The Independent Film & TV Alliance is creating a series of Web videos to try and build support for their efforts to convince Washington to carve some space for independent productions out of what they say are distibution chains effectively locked up by consolidated media.
If the first video, “bound,” is any indication, they have taken the gloves off. The first punch is aimed squarely at Time Warner and combines some of the fear factor of the Goldwater nuclear disaster ad with the Big Brother feel of that 1984 Apple ad taking aim–literally–at IBM.

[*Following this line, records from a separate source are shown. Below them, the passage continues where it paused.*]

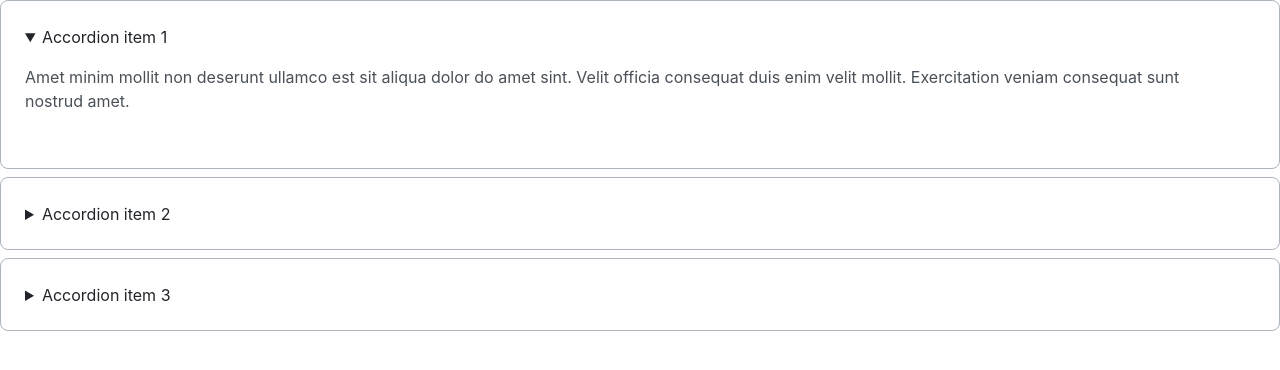
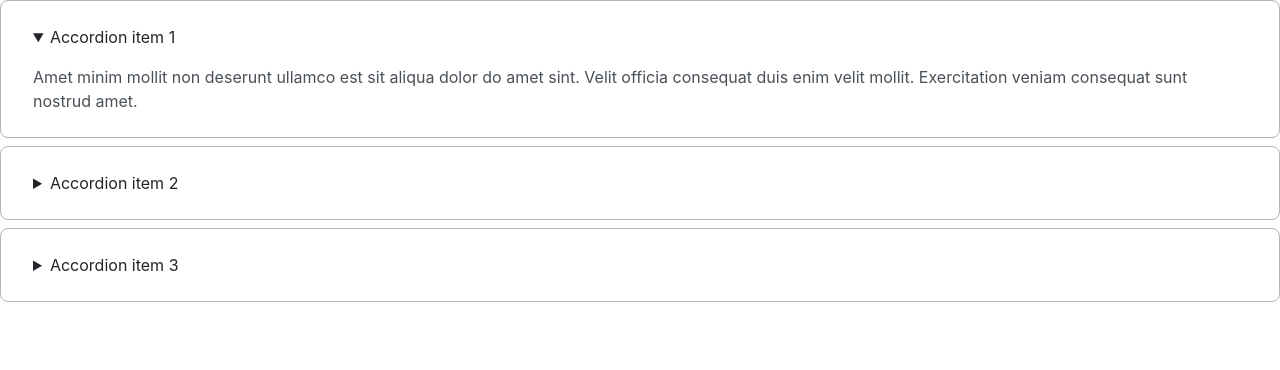
Before and after one commit to js-tasks-ru/htmlcss-20230227_777inness, a website: page 03-lection1/02-accordion/index.html in a window 1280 px wide. Drawn offline with Linux system fonts and the light colour scheme.

Commit message:
lesson2_task3 updated

```diff
--- a/03-lection1/02-accordion/accordion.css
+++ b/03-lection1/02-accordion/accordion.css
@@ -8,7 +8,7 @@
 .accordeon__details{
 border: 1px solid #ACB5BD;
 border-radius: 8px;
-padding: 24px 47px 23px 24px;
+padding: 24px 32px;
 
 
 
@@ -29,7 +29,6 @@ margin: 0px;
 font-size: 16px;
 line-height: 24px;
 color: #495057;
-padding-bottom: 32px;
 padding-top: 16px;
 font-family: 'Inter';
 
@@ -39,3 +38,6 @@ font-family: 'Inter';
 .accordeon__details ~ .accordeon__details{
     margin-top: 8px;
 }
+.accordeon__details[open] .accordeon__details{
+    padding-bottom: 32px;
+}
```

It features a team of executives–only their hands at tabletop level are shown–talking about how to cross-promote a film, “a star-driven legal techno action-thriller drama…with a heart,” which they describe as “typical Warner Bros.” That converstaion includes getting print products to hawk it and dealing the rights to co-owned media properties. It ends with a disturbing image of a child bound to a chair by what looks like coaxial cable tagged every foot or so with the name of a Time Warner property logo–CNN, HBO, AOL, TBS, CW, WB. The sound of a heartbeat mixes with a cacophany of executive voices talking about how to get consumers to focus on the film by essentially making it inescapable. Male hands then come from behind the child’s head to grab it and force it to watch the TV screen when he/she (it could be either) tries to look away from the flickering images.
“Media CoOnsolidation: You are free to Watch What We Own” is the on-screen graphic that closes the piece, followed by a lengthy scroll of Time Warner’s media properties.

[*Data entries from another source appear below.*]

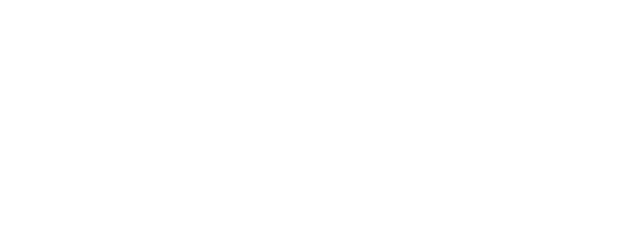
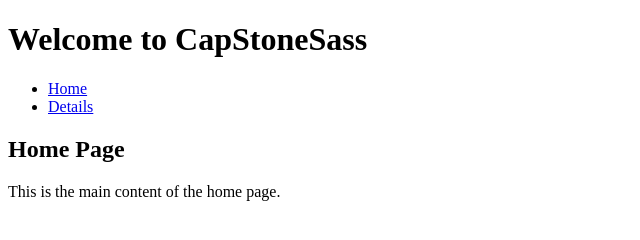
Before and after one commit to duykhang102456/CapStoneSass, a plain HTML site: page index.html in a window 1280 px wide. Shown: the whole page, without its empty margins (0-640 px from the left). Drawn offline with Linux system fonts and the light colour scheme.

Commit message:
up khung

```diff
--- a/details.html
+++ b/details.html
@@ -0,0 +1,12 @@
+<!DOCTYPE html>
+<html lang="en">
+<head>
+    <meta charset="UTF-8">
+    <meta name="viewport" content="width=device-width, initial-scale=1.0">
+    <title>Document</title>
+    <link rel="stylesheet" href="/css/details.css">
+</head>
+<body>
+
+</body>
+</html>
--- a/index.html
+++ b/index.html
@@ -0,0 +1,24 @@
+<!DOCTYPE html>
+<html lang="en">
+<head>
+    <meta charset="UTF-8">
+    <meta name="viewport" content="width=device-width, initial-scale=1.0">
+    <link rel="stylesheet" href="/css/index.css">
+    <title>Document</title>
+</head>
+<body>
+    <header>
+        <h1>Welcome to CapStoneSass</h1>
+        <nav>
+            <ul>
+                <li><a href="index.html">Home</a></li>
+                <li><a href="details.html">Details</a></li>
+            </ul>
+        </nav>
+    </header>
+    <main>
+        <h2>Home Page</h2>
+        <p>This is the main content of the home page.</p>
+    </main>
+</body>
+</html>
```
Also changed, not shown: register.html (+1 -0 lines).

IFTA has long lamented the death of the financial interest and syndication rules, which prevented networks from owning a financial interest in the domestic syndication revenes of their off-net shows.
IFTA has called for a 25% carve-out from network and cable prime for independent productions saying that while independent programming accounted for 50% of prime time TV in 1995, that number was down to 18%.
The “Bound” video has been posted on the IFTA-created Fightforindependents.org Web site, which it soft launched at the end of last year. The video is also on YouTube, Veoh and Myspace.
Look for the next video in a couple of weeks, according to an IFTA spokesman, who said the video was created by Eric Faden, who teaches at Bucknell. The voices do sound like college students (and the hands of the actors (their faces are never seen) are obviouly young people. They also mistakenly call it Court TV when it is now TruTV, and refer to cable and broadcast networks as “stations,” but then again so do a lot of people on Capitol Hill.